**WHAT IS EXPECTED**
Each line of the records below that holds "text" should be copied out.

(User interface change data)
====
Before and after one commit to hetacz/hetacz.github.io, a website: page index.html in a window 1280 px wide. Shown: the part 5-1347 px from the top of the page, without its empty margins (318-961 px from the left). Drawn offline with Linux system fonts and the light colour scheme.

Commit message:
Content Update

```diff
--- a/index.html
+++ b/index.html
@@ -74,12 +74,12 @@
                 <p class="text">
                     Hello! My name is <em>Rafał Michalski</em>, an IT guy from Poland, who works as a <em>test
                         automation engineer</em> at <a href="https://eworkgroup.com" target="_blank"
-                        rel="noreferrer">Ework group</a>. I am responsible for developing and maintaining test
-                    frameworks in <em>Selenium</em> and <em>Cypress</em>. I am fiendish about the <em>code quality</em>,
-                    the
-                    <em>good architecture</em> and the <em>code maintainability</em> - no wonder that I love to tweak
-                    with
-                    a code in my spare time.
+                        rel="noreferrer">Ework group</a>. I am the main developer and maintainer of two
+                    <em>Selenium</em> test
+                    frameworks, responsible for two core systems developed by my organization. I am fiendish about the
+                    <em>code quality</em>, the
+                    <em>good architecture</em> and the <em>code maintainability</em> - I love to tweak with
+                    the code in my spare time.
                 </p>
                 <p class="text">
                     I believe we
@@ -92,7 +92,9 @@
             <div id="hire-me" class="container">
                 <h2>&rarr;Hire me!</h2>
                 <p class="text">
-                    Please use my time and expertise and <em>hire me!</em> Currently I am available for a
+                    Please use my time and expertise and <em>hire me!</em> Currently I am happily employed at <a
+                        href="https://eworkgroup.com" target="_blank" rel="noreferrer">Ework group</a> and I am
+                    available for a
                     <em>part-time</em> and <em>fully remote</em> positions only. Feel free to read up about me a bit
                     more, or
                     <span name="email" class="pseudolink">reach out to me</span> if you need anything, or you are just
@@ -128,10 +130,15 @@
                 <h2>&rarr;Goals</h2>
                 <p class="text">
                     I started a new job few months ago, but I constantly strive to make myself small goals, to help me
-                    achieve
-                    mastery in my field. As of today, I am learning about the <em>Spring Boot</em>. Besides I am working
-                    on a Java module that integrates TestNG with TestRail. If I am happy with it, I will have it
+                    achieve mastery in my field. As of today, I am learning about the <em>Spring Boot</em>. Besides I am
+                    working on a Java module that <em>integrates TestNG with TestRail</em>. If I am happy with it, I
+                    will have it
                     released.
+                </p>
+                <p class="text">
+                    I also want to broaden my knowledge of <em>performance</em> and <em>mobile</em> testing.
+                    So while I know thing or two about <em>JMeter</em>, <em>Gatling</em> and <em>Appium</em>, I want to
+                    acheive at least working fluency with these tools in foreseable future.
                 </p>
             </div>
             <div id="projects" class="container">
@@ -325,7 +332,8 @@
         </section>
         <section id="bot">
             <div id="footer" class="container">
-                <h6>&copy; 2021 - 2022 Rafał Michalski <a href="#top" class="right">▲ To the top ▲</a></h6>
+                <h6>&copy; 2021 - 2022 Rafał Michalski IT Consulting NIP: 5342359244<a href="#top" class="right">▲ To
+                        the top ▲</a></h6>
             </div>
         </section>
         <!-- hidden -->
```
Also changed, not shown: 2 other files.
====
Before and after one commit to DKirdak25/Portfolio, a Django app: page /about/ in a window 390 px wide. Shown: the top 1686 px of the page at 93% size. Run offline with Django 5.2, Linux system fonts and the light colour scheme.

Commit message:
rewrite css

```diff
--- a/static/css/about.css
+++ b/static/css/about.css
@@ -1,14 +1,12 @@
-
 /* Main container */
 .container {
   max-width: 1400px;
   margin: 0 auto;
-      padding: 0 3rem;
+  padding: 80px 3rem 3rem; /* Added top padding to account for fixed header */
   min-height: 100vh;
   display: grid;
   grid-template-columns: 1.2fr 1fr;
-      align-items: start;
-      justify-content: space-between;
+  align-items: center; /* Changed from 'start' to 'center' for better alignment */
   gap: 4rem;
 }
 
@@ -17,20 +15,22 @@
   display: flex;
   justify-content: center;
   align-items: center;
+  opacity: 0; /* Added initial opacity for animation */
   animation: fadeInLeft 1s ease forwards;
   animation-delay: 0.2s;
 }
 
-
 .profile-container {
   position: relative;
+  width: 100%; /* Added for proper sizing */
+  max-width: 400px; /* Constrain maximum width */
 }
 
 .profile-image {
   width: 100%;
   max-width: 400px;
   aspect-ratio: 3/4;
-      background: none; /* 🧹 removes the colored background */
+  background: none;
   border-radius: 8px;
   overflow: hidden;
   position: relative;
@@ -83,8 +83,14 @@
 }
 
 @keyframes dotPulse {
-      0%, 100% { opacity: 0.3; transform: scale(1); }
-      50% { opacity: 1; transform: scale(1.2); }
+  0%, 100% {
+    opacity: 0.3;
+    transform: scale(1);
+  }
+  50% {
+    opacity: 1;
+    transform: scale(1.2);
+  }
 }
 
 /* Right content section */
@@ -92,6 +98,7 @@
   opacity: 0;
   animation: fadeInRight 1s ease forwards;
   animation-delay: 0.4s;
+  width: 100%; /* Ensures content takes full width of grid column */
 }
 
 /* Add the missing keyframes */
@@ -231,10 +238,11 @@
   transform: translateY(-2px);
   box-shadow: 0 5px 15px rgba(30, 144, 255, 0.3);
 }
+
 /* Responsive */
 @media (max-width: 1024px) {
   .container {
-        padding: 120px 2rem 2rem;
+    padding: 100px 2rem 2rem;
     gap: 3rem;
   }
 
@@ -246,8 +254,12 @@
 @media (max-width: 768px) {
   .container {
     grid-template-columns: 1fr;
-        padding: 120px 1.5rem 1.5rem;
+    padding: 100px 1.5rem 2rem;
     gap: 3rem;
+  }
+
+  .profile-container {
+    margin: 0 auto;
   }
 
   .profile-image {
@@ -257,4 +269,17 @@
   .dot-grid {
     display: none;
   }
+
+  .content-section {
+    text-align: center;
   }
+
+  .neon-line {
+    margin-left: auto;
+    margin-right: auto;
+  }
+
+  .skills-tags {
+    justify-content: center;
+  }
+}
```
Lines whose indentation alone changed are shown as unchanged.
====
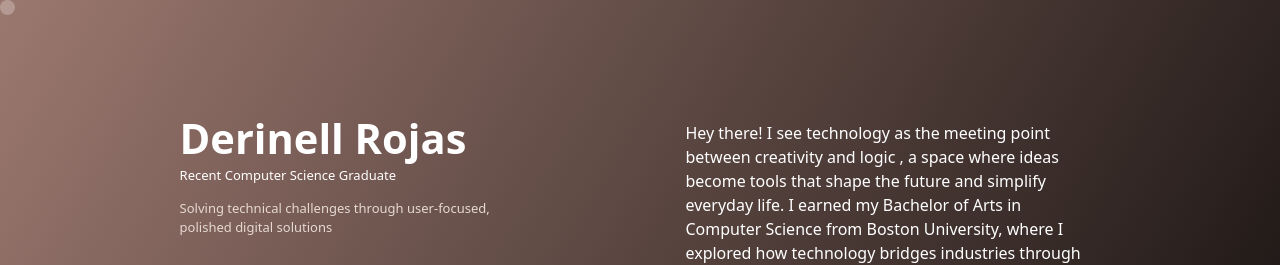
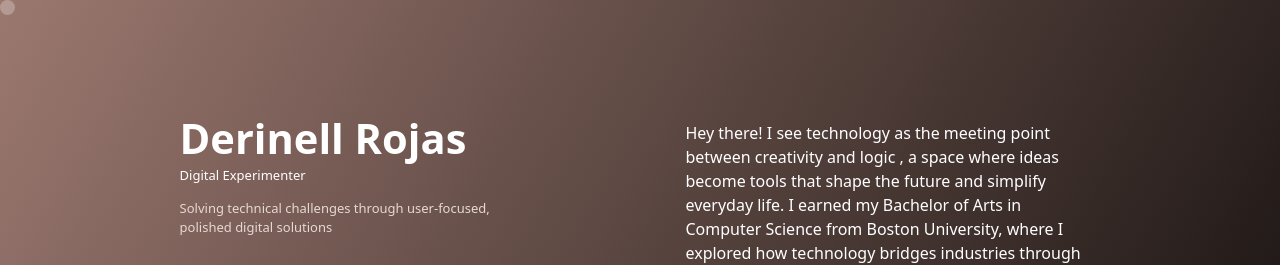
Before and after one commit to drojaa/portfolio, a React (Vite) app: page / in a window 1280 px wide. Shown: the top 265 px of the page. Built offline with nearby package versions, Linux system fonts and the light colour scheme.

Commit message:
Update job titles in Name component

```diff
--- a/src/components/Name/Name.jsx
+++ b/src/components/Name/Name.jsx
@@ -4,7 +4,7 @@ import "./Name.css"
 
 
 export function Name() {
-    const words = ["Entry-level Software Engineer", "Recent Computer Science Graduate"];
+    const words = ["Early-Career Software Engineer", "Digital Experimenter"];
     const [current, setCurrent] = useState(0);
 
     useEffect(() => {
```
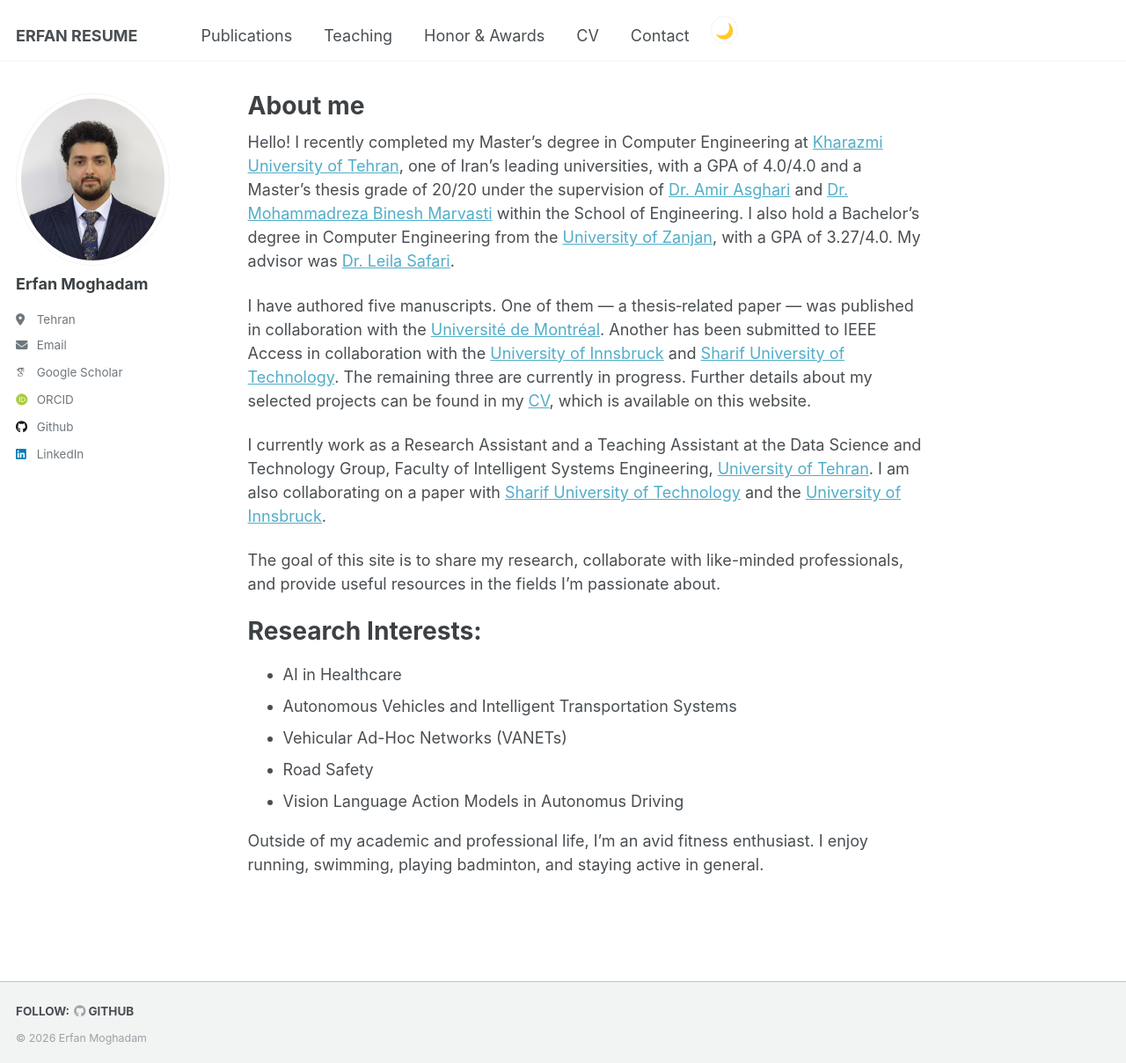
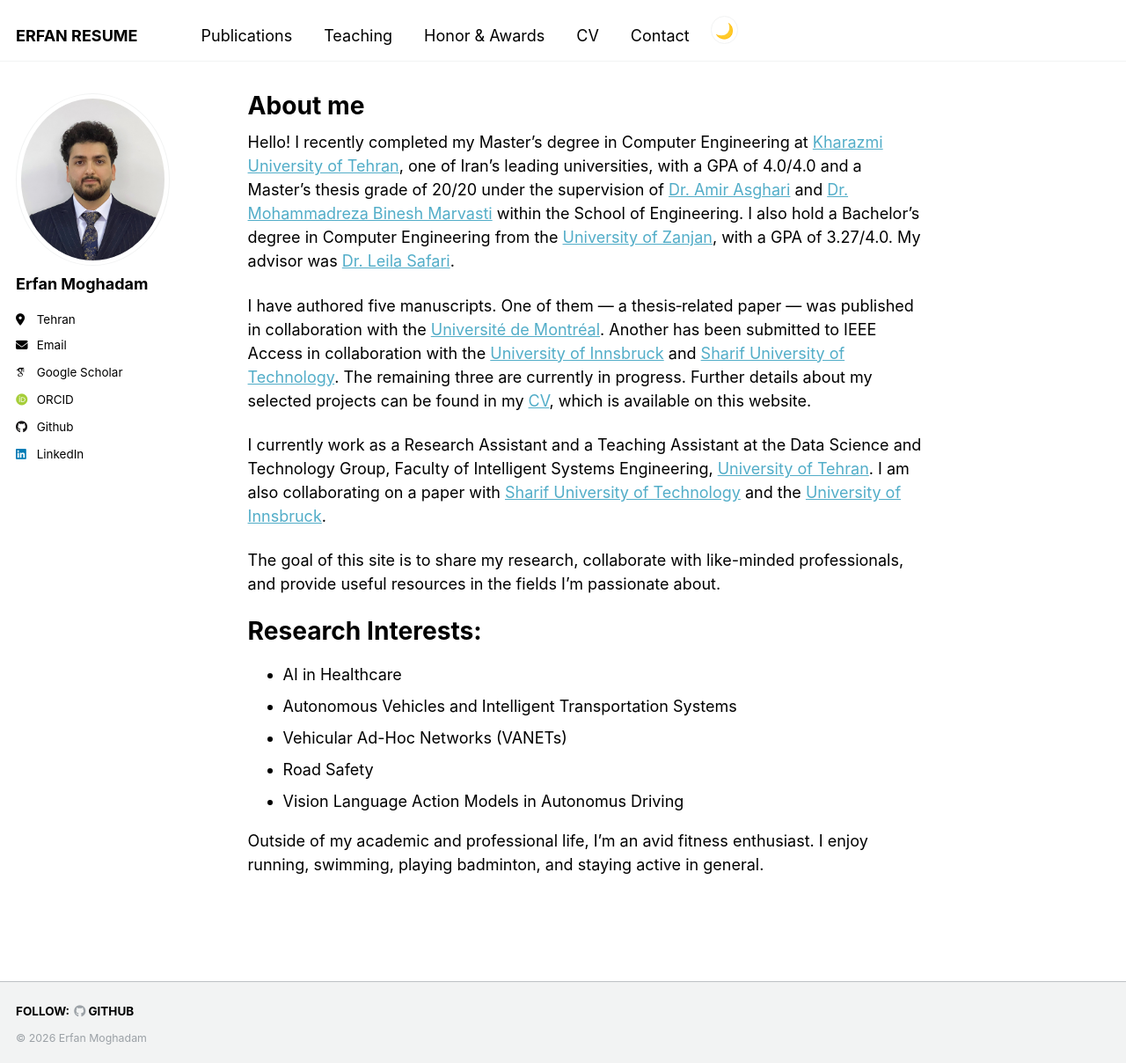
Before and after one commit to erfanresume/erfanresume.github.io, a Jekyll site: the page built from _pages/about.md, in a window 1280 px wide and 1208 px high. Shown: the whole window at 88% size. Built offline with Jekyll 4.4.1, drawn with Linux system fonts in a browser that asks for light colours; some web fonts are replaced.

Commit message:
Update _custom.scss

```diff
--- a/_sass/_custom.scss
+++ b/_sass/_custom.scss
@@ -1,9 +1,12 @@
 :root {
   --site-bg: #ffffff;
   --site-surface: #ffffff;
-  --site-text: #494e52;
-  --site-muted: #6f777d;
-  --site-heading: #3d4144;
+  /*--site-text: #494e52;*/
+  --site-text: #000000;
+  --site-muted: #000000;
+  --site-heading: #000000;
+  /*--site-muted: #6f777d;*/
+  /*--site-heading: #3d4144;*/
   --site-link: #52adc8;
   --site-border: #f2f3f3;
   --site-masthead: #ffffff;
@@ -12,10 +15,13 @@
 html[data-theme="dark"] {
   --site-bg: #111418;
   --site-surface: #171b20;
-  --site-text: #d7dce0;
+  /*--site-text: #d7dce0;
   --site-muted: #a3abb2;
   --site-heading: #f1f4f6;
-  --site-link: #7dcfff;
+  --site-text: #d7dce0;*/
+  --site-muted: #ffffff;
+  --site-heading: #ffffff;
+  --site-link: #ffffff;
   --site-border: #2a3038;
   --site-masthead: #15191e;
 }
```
====
**ANSWER TO THIS TASK**
                 <p class="text">
                 <p class="text">
                 <p class="text">
                 <p class="text">
+                <p class="text">
+    text-align: center;
-  --site-text: #494e52;
+  /*--site-text: #494e52;*/
+  --site-text: #000000;
-  --site-text: #d7dce0;
+  /*--site-text: #d7dce0;
+  --site-text: #d7dce0;*/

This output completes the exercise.